The Bible tells us that these bad days are tests from God. He’s trying to see if we will rely on Him instead of on ourselves.
There’s even a verse that says we should count these trails as “pure joy” because the testing of our faith brings about perseverance – which helps us mature in our faith. One version even says to “consider it a sheer gift.”
I’m not going to sugarcoat this and tell you that’s how I feel every time I have a bad day. I go through plenty of “why me?” whines.
It’s hard to look a bad day in the face and say, “Thanks , God! What a gift!” I don’t think anybody can honestly say that they welcome a bad day with open arms and a great big smile.
It’s easier to sit on the edge of the tub and cry and think about how miserable you are. How you’ve been wronged. How you’ve been unappreciated. How the weight of the world has become too much for today.

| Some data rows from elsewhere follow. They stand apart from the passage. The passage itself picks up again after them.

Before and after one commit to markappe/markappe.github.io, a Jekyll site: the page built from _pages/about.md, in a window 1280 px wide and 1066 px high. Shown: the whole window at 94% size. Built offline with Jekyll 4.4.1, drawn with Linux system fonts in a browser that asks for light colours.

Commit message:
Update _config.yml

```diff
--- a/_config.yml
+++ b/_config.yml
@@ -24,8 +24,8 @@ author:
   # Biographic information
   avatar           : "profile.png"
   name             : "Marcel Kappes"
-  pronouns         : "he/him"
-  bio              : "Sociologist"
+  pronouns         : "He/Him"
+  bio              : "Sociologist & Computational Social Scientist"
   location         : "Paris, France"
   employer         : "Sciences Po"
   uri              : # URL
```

But being grateful for each day – regardless of what kind of day it is – is exactly what the Bible tells us we’re supposed to do.

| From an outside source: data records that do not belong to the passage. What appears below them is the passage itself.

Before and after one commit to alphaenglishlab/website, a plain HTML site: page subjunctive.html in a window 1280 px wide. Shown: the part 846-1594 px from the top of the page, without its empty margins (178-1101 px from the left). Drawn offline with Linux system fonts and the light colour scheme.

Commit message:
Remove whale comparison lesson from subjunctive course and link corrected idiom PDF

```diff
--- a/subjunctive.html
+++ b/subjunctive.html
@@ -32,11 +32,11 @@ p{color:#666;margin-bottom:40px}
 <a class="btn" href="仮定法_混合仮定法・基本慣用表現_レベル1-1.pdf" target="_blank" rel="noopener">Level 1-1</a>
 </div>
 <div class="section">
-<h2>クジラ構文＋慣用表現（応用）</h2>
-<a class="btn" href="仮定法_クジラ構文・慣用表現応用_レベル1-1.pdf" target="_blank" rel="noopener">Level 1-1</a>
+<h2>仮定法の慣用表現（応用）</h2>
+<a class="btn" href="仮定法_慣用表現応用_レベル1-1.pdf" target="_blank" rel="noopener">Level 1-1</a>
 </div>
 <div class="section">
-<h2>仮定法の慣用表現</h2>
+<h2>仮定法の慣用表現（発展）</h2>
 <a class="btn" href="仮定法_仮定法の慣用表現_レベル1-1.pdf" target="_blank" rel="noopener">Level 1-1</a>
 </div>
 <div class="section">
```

So I’m grateful for my job because it doesn’t allow me to dwell on the dirty blue funk. It forces me to adopt that attitude of gratitude.
And I’m grateful that God gives me a new day each morning to start over. We can’t always control whether or not we have a bad day. But we can control how we respond to it.
Please don’t mistake my words as saying that depression and anxiety aren’t real and serious issues. I know people who claim that most mental illness isn’t real and that you should just rely on God when you experience things like that. I do not agree. Yes, you should pray and rely on God in every circumstance, but mental illness of any kind is a serious issue. If you feel that your “bad day” doesn’t go away and you are in a dark place that feels so overwhelming that you can’t get out, get help. See a mental health professional. If you have a sinus infection, you go to the doctor to get an antibiotic. If you have high blood pressure, you go to the doctor and he will likely prescribe medicine. If you’re a diabetic, your doctor may have to prescribe insulin. And nobody ridicules you for that. Taking medicine for a diagnosed mental health issue isn’t a sin and it doesn’t make you weak. So nobody should say a thing about taking medicine for a diagnosed mental health condition.
Okay, off my soapbox!
Saying that bad days are trials from God does not mean that you shouldn’t confront an issue that may have caused your bad day. If you need to fix something, fix it. If you need to tell someone they hurt your feelings, tell them. If your daily schedule has become overwhelming, try to find ways to ease your load. If you just need to call your best friend and vent, pick up your phone! Your “test” may be to see if you have “grace under fire.” Can you confront someone or something in a way that pleases God?
Remember, God sometimes gives us struggles to draw us closer to Him. So don’t forget to pray when you’re in the middle of your bad day. Thank Him for the trial and ask Him for guidance to make it better. And don’t forget to be still and listen for His response. It won’t likely be a response that you physically hear, but God’s voice comes in many forms. Instinct, intuition, an encouraging smile from a stranger that lifts your spirits. Advice from a friend. Situations resolving themselves. Coincidences are rarely accidental. God always has His hand in our lives.
An occasional bad day happens to everybody. And if we can see if as a test or challenge from God, and consider it a gift that will help our faith grow, then maybe our bad day won’t be quite so bad.
Been there? Tell me about it in the comments. No judgement here!
Consider it a sheer gift, friends, when tests and challenges come at you from all sides. You know that under pressure, your faith-life is forced into the open and shows its true colors. So don’t try to get out of anything prematurely. Let it do its work so you become mature and well-developed, not deficient in any way.
If you don’t know what you’re doing, pray to the Father. He loves to help. You’ll get His help, and won’t be condescended to when you ask for it. Ask boldly, believingly, without a second thought. People who “worry their prayers” are like wind-whipped waves. Don’t think you’re going to get anything from the Master that way, adrift at sea, keeping all your options open.